AVAILABLE RECORDS Start Marker
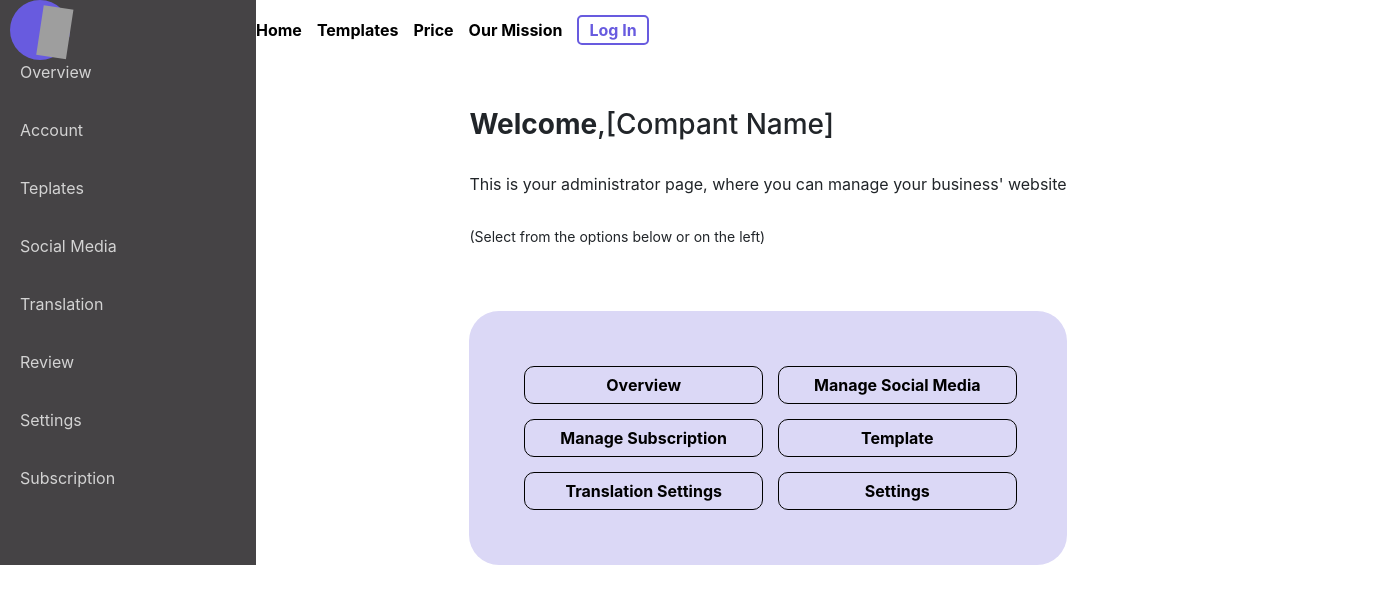
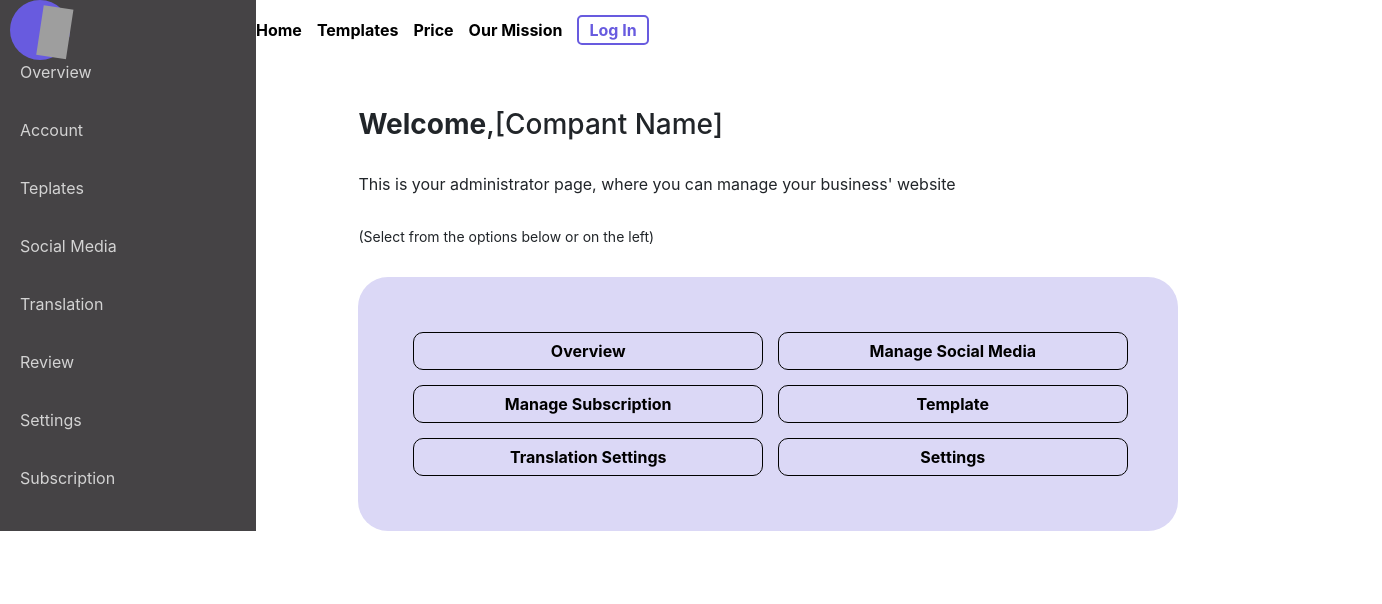
Before and after one commit to Hack-Diversity/batManagement, a React (Create React App) app: page /welcome in a window 1280 px wide. Shown: the top 604 px of the page, 1382 px wide, since content can reach past the window. Built offline with nearby package versions, Linux system fonts and the light colour scheme; grey boxes are pictures that could not be loaded; the HTML template or start-up script is replaced by a standard one.

Commit message:
fixed alignment in Welcome page

```diff
--- a/src/App.css
+++ b/src/App.css
@@ -49,11 +49,9 @@
 
 .nav{
   width:100%;
-  display:contents;
+  display:grid!important;
+  grid-template-columns:20% 80%;
   position:relative;
-  margin:0px; padding:0px;
-  justify-content: space-between;
-  flex:1;
 }
 
 .nav-container-dark{
@@ -269,31 +267,36 @@
 }
 
 .welcome{
-  display:grid; position:relative;
+  display:block;
+  position:relative;
   background-color: inherit;
-  justify-content: space-around;
 }
 
 .welcome-container{
   display:block;
+  width:100%;
   position:relative;
-  margin:6vh 0px;
+  margin:6vh 10% 20px 10%;
   padding:0px;
   align-items: center;
 }
 
 .welcome-headerText{
-  display: block;
+  display:contents;
   font-size-adjust: auto;
-  padding:0px 0px 20px 0px;
-  margin:0px;
+  padding:0px 0px 20px 20px;
+  margin:20px 0px 20px 0px;
+}
+
+.small{
+  margin:20px 0px 30px 0px!important;
 }
 
 .welcome-dashboard{
   display:grid;
   grid-gap:5px;
   grid-template-columns:repeat(2, 50%);
-  padding:50px; margin:0px;
+  padding:50px; margin:0px 10% 0px 10%;
   background-color: #DBD8F6;
   border-radius: 30px;
 }
--- a/src/components/navbar/NavbarDark.js
+++ b/src/components/navbar/NavbarDark.js
@@ -11,7 +11,7 @@ export default class NavbarDark extends Component {
      <>
      <Container className="nav-container" fluid>
        <Navbar className="w-100">
-         <Nav className="nav flex" style={{width:"100%", display:"grid", gridTemplateColumns:"20% 80%"}}>
+         <Nav className="nav flex" >
          <Navbar.Brand href="/" style={{backgroundColor:"#454345", position:"relative", display:"block", margin:"0px", padding:"0px"}}>
          <div className="nav-logo-dark">
          <div className="App-logo">
--- a/src/components/welcome/WelcomeMain.js
+++ b/src/components/welcome/WelcomeMain.js
@@ -24,7 +24,7 @@ function WelcomeMain() {
     <Sidebar />
     <div className="welcome">
       <section className="welcome-container">
-        <WelcomeCompany className="" name="[Compant Name]" />
+        <WelcomeCompany name="[Compant Name]" />
         <p className="mg">
           This is your administrator page,
           where you can manage your business' website
```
AVAILABLE RECORDS End Marker
* **HOW TO COMPLETE THIS TASK**
Throughout the records above, find the lines in which the word "position" appears and return them.

* **SOLUTION TO THE EXERCISE**
   position:relative;
-  display:grid; position:relative;
+  position:relative;
   position:relative;
          <Navbar.Brand href="/" style={{backgroundColor:"#454345", position:"relative", display:"block", margin:"0px", padding:"0px"}}>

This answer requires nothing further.